How a Neurosurgeon Teamed Up With NASA to Create a 3-D Medical Device
Not Impossible Now
Mar 18 2015
A neurosurgeon, a rocket scientist and Bill Clinton walk into the Beverly Hills Hotel... It sounds like the set up for a joke, but the punch line here is more hopeful than humorous: A chance meeting seven years ago may have lead to the future of medicine, the first of a new generation of minimally invasive surgical devices that allows a surgeon to peer inside the body in panoramic 3-D. Surgery is about to become safer, more effective and less expensive.
The neurosurgeon is Dr. Hrayr Shahinian, the medical director of the Skull Base Institute in Los Angeles. Since the 1990s, Dr. Shahinian has been a pioneer of endoscopic brain surgery, using small diameter endoscopes to slip inside patients’ skulls through a small hole and excise tumors. It’s a procedure he says greatly reduces the risk and recovery time associated with traditional craniotomies, where large areas of the brain are exposed.
As great as a tool as Dr. Shahinian’s endoscopes are - today they provide true 1080p, high definition video - they still suffer from a major drawback: The image they give a surgeon is flat, whereas the brain and brain tumors are not. What Dr. Shahinian wanted was an endoscope that allowed him to see not only in HD, but 3-D as well. Unfortunately, fitting that sort of equipment into a 4mm diameter endoscope seemed impossible.
"Miniaturizing it down to that level, we are virtually skirting the limits of optical physics," Dr. Shahinian said.
Enter the rocket scientist. Dr. Charles Elachi is the director of NASA’s Jet Propulsion Lab in La Cañada Flintridge, California. In November of 2007, Dr. Elachi and Dr. Shahinian found themselves seated next to each other at a dinner event at the Beverly Hills Hotel (Bill Clinton was the keynote speaker). Over the course of the meal, Dr. Shahinian described his plan for the ideal endoscope and Dr. Elachi, to Dr. Shahinian’s surprise, said that NASA was looking at the same technology for its Mars rovers. A week later, Dr. Shahinian was at his first meeting with a room full of NASA engineers at the outset of what would become a seven-year, multi-million dollar collaboration.
In late 2014, the result was the MARVEL (Multi Angle Rear Viewing Endoscopic tooL). The innovative use of two apertures with one lens rather than two complete parallel imaging systems allowed true 3-D in an unprecedented compact space: Dr. Shahinian wanted to fit everything into an endoscope no bigger than 4mm and the MARVEL comes in at 3.8mm. That extra .02mm of wiggle room gives the MARVEL a remarkable 120 degree sweeping view, a device that will allow surgeons to literally peek around corners in the body.

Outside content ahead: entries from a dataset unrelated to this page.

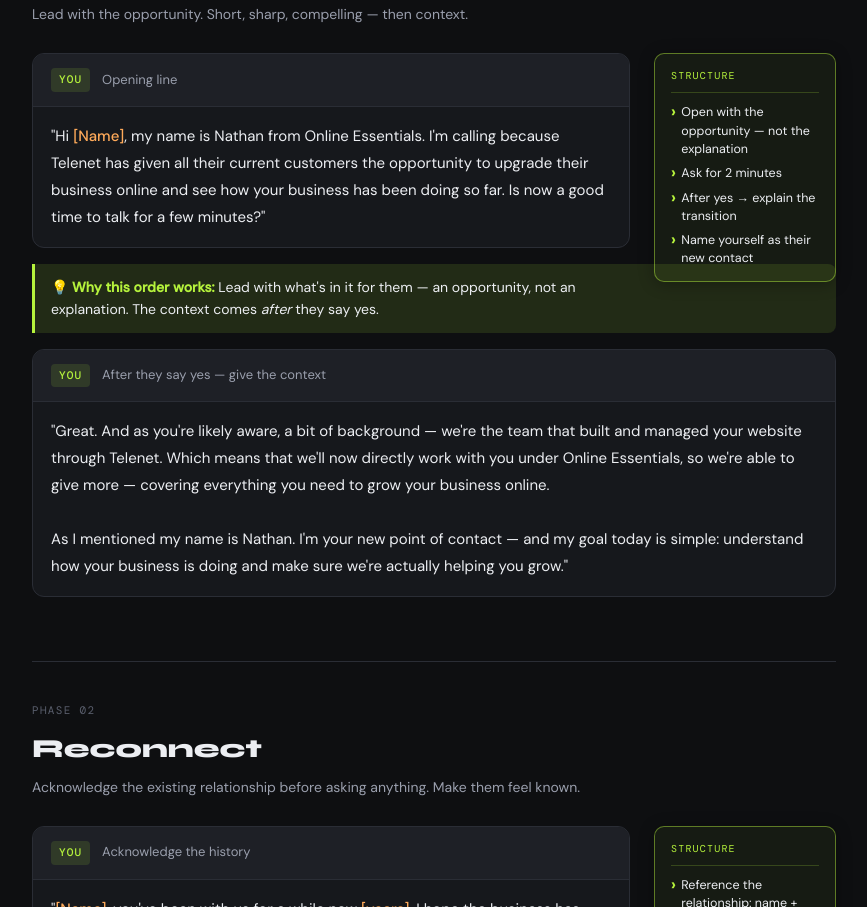
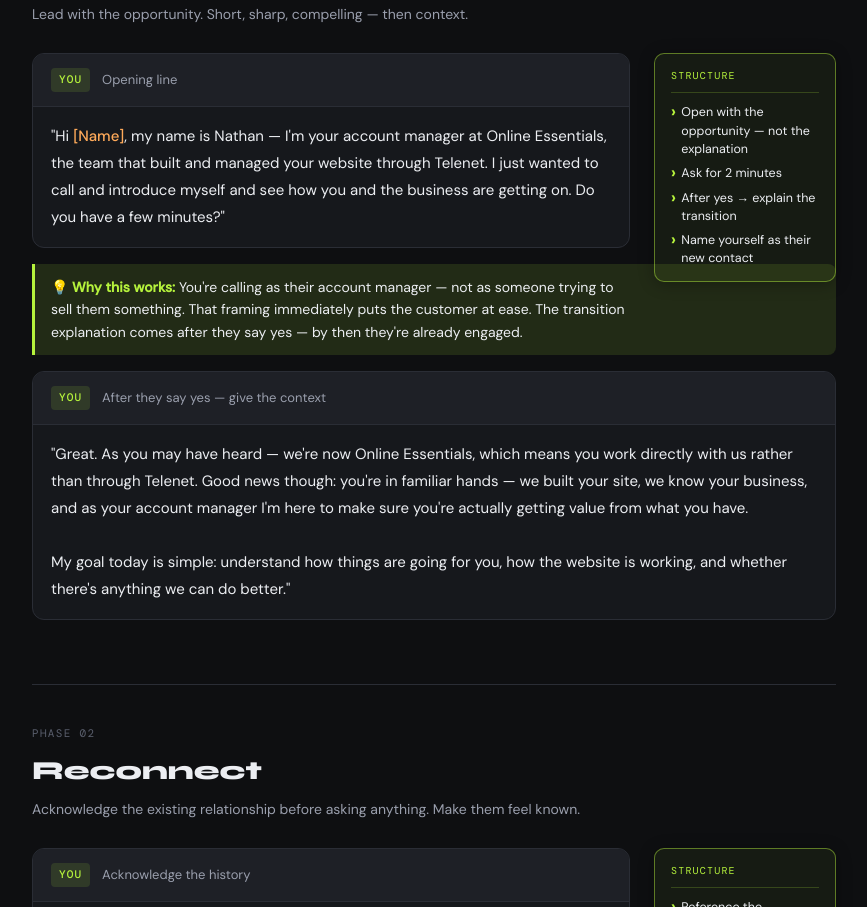
Before and after one commit to nathanvaevindev/spotzer-script, a plain HTML site: page index.html in a window 1280 px wide. Shown: the part 1434-2341 px from the top of the page, without its empty margins (256-1123 px from the left). Drawn offline with nearby package versions, Linux system fonts and the light colour scheme.

Commit message:
sales generator

```diff
--- a/index.html
+++ b/index.html
@@ -301,12 +301,12 @@
   </div>
   <div class="script-block">
     <div class="script-header"><span class="script-role role-you">You</span><span style="font-size:13px;color:var(--text-mid)" data-nl="Openingszin">Opening line</span></div>
-    <div class="script-body" data-nl="&ldquo;Goedemiddag <span class='ph'>[Naam]</span>, u spreekt met Nathan van Online Essentials. Ik bel u omdat Telenet al hun huidige klanten de kans heeft gegeven om hun online aanwezigheid te versterken en te kijken hoe het digitaal met uw bedrijf gaat. Heeft u even een paar minuten voor een kort gesprek?&rdquo;">"Hi <span class="ph">[Name]</span>, my name is Nathan from Online Essentials. I'm calling because Telenet has given all their current customers the opportunity to upgrade their business online and see how your business has been doing so far. Is now a good time to talk for a few minutes?"</div>
+    <div class="script-body" data-nl="&ldquo;Goedemiddag <span class='ph'>[Naam]</span>, u spreekt met Nathan — ik ben uw accountmanager bij Online Essentials, het team dat via Telenet uw website heeft gebouwd en beheerd. Ik belde gewoon even om mezelf voor te stellen en te vragen hoe het met u en uw bedrijf gaat. Heeft u even een paar minuten?&rdquo;">"Hi <span class="ph">[Name]</span>, my name is Nathan — I'm your account manager at Online Essentials, the team that built and managed your website through Telenet. I just wanted to call and introduce myself and see how you and the business are getting on. Do you have a few minutes?"</div>
   </div>
-  <div class="insight" data-nl="<strong>💡 Waarom deze volgorde werkt:</strong> Begin met wat het hen oplevert — een kans, geen uitleg. De context komt <em>nadat</em> ze ja zeggen."><strong>💡 Why this order works:</strong> Lead with what's in it for them — an opportunity, not an explanation. The context comes <em>after</em> they say yes.</div>
+  <div class="insight" data-nl="<strong>💡 Waarom dit werkt:</strong> U belt als hun accountmanager — niet als iemand die iets wil verkopen. Die toonzetting maakt de klant meteen comfortabeler. De overgangsuitleg komt pas nadat ze ja zeggen — dan zijn ze al betrokken."><strong>💡 Why this works:</strong> You're calling as their account manager — not as someone trying to sell them something. That framing immediately puts the customer at ease. The transition explanation comes after they say yes — by then they're already engaged.</div>
   <div class="script-block">
     <div class="script-header"><span class="script-role role-you">You</span><span style="font-size:13px;color:var(--text-mid)" data-nl="Nadat ze ja zeggen — geef de context">After they say yes — give the context</span></div>
-    <div class="script-body" data-nl="&ldquo;Prima. En zoals u wellicht al weet — wij zijn het team dat via Telenet uw website heeft gebouwd en beheerd. Dat betekent dat we nu rechtstreeks met u samenwerken via Online Essentials, waardoor we meer kunnen bieden — alles wat u nodig heeft om online te groeien.<br><br>Mijn naam is Nathan. Ik ben uw nieuwe contactpersoon — en mijn doel vandaag is simpel: begrijpen hoe het met uw bedrijf gaat en zorgen dat we u ook echt helpen groeien.&rdquo;">"Great. And as you're likely aware, a bit of background — we're the team that built and managed your website through Telenet. Which means that we'll now directly work with you under Online Essentials, so we're able to give more — covering everything you need to grow your business online.<br><br>As I mentioned my name is Nathan. I'm your new point of contact — and my goal today is simple: understand how your business is doing and make sure we're actually helping you grow."</div>
+    <div class="script-body" data-nl="&ldquo;Fijn. Zoals u wellicht heeft gehoord — wij zijn nu Online Essentials, wat betekent dat u rechtstreeks met ons werkt in plaats van via Telenet. Goed nieuws: u bent in goede handen — we hebben uw site gebouwd, we kennen uw bedrijf, en als uw accountmanager ben ik hier om ervoor te zorgen dat u ook echt waar voor uw geld krijgt.<br><br>Mijn doel vandaag is simpel: begrijpen hoe het met u gaat, hoe de website voor u werkt, en of er iets is dat we beter kunnen doen.&rdquo;">"Great. As you may have heard — we're now Online Essentials, which means you work directly with us rather than through Telenet. Good news though: you're in familiar hands — we built your site, we know your business, and as your account manager I'm here to make sure you're actually getting value from what you have.<br><br>My goal today is simple: understand how things are going for you, how the website is working, and whether there's anything we can do better."</div>
   </div>
 </section>
 <hr class="divider">
```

What this means for patients, Dr. Shahinian says, is safer surgeries with far less recovery time - a matter of 24 to 48 hours rather than several weeks - and in all types of operations not just brain surgery. And since, "The biggest ticket item in health care today is hospitalization; it will be a lot cheaper."

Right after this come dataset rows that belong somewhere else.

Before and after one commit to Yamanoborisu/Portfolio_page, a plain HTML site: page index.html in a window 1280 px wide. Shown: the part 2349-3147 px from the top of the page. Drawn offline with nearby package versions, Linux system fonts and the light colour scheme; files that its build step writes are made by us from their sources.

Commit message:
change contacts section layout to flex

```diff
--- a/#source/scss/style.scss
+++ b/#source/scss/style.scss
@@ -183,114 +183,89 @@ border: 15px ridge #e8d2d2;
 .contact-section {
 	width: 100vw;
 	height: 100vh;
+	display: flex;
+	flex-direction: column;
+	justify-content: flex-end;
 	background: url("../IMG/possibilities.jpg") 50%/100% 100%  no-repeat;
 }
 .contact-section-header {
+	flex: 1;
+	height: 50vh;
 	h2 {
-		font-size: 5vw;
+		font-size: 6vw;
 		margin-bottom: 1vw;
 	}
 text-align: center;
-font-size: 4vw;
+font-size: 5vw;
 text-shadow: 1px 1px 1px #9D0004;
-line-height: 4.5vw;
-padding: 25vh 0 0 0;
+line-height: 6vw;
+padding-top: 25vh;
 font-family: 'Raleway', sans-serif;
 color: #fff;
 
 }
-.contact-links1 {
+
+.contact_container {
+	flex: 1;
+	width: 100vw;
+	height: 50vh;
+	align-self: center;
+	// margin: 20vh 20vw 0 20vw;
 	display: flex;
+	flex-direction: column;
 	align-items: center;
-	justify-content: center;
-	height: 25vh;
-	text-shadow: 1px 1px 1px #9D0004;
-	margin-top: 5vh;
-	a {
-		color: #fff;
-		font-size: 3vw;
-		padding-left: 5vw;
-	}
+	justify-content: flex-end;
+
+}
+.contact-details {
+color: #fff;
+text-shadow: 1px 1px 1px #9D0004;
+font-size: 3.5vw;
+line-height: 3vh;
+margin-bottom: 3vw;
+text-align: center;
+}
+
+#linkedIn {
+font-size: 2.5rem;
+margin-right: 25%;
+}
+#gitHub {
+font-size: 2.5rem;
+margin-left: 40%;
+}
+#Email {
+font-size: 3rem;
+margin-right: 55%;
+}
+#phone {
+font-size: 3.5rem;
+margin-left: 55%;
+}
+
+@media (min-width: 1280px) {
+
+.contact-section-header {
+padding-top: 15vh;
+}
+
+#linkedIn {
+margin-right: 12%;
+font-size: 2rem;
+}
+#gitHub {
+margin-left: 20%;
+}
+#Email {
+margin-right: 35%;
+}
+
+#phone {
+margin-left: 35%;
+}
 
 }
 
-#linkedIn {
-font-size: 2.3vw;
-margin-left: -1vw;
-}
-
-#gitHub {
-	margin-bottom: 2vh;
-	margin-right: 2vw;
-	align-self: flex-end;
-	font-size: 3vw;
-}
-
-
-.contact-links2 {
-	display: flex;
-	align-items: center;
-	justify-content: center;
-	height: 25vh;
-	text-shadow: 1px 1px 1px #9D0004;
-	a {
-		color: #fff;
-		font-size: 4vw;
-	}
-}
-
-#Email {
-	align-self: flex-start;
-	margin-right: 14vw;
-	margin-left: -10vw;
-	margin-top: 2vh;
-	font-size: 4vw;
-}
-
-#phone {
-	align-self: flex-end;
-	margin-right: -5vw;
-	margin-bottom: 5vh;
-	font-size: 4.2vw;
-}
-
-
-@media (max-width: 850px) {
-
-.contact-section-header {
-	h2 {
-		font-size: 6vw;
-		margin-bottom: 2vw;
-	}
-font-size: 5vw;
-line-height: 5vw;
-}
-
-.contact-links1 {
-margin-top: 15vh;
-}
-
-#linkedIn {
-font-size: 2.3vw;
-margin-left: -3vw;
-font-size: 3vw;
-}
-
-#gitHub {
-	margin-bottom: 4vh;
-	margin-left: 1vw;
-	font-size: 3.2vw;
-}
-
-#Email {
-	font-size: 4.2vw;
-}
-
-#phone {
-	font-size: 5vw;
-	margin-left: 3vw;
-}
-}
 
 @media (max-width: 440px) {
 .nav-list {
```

What remains now is the process of FDA approval and the commercial production of the MARVEL, which Dr. Shahinian expects could be completed in as little as 24 months. He plans to conduct the first surgery with a MARVEL device at the Skull Base Institute.
The MARVEL is just the first step, however, the first model in what Dr. Shahinian says will be an entire ecology of similar surgical instruments.

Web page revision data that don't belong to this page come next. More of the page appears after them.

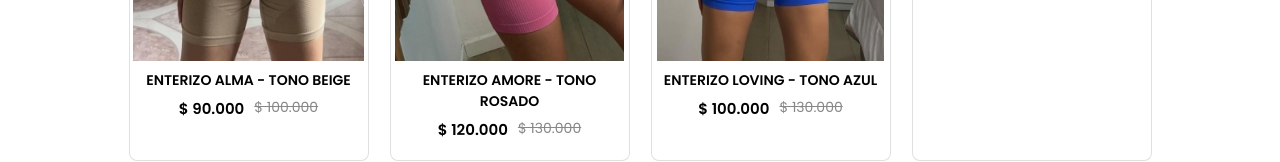
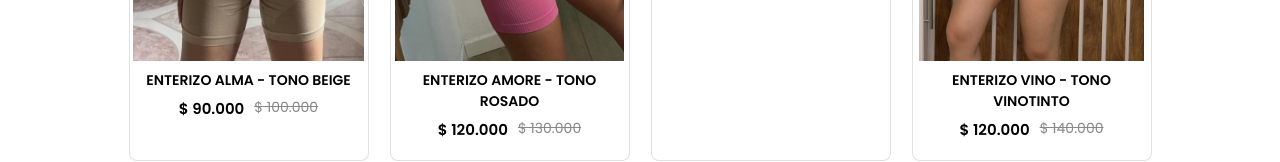
Before and after one commit to luis13xd/arual, a React (Create React App) app: page /enterizos in a window 1280 px wide. Shown: the part 433-595 px from the top of the page. Built offline with nearby package versions, Linux system fonts and the light colour scheme.

Commit message:
eliminamos data de enterizos loving azul

```diff
--- a/src/Components/Assets/all_product.js
+++ b/src/Components/Assets/all_product.js
@@ -219,25 +219,6 @@ let all_product = [
     image3: enterizoamorerosado3,
     image4: enterizoamorerosado4,
     new_price: 120000,
-    old_price: 130000,
-    sizes: {
-      XS: false,
-      S: true,
-      M: true,
-      L: false,
-      XL: false,
-    },
-  },
-  {
-    id: 130,
-    name: "ENTERIZO LOVING - TONO AZUL",
-    category: "enterizos",
-    description: "Tela suave con acabados de la mejor calidad",
-    image: enterizolovingazul1,
-    image2: enterizolovingazul2,
-    image3: enterizolovingazul3,
-    image4: enterizolovingazul4,
-    new_price: 100000,
     old_price: 130000,
     sizes: {
       XS: false,
```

"MARVEL is probably the crown jewel... but it is the first of many other inventions under this umbrella of smart instruments," which he says will present surgeons 3-D views of the body with built in augmented reality overlays, like the heads up display in a fighter jet. "That's the future, and the near future."